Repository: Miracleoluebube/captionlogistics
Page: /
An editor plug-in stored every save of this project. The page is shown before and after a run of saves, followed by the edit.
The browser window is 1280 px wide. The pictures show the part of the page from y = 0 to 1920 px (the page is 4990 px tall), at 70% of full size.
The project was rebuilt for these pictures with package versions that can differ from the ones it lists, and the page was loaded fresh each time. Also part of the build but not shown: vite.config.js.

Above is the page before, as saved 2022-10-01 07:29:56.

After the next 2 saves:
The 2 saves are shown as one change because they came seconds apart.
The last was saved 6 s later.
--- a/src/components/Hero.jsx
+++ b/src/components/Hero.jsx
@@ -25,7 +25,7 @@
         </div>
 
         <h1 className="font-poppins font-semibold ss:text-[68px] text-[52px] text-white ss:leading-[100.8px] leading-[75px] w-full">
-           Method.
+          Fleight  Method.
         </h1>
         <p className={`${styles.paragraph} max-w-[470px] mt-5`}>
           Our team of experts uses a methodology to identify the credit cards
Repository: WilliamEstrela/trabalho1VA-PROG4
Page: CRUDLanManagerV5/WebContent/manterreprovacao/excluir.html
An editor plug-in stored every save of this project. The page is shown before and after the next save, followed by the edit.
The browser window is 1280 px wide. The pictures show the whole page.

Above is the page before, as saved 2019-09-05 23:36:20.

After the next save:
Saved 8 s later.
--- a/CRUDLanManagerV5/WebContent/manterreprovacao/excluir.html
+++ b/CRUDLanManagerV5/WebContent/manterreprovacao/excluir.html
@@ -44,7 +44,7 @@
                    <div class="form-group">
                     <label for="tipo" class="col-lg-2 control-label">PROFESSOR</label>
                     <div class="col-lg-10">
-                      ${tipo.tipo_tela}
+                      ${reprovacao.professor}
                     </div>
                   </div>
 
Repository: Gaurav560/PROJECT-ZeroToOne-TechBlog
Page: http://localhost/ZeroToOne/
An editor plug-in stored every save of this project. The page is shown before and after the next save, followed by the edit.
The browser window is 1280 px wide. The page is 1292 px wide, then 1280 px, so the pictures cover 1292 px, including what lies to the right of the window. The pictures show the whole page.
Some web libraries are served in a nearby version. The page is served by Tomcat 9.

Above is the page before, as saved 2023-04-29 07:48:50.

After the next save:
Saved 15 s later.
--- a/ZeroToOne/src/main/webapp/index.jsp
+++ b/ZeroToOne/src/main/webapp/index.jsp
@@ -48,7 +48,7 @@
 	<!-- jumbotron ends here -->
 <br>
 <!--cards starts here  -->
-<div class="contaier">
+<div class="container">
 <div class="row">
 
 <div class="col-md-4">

## Problem to work on
Every line where "shown" appears must be returned from the listing above.

## Solution
An editor plug-in stored every save of this project. The page is shown before and after a run of saves, followed by the edit.
The project was rebuilt for these pictures with package versions that can differ from the ones it lists, and the page was loaded fresh each time. Also part of the build but not shown: vite.config.js.
The 2 saves are shown as one change because they came seconds apart.
An editor plug-in stored every save of this project. The page is shown before and after the next save, followed by the edit.
An editor plug-in stored every save of this project. The page is shown before and after the next save, followed by the edit.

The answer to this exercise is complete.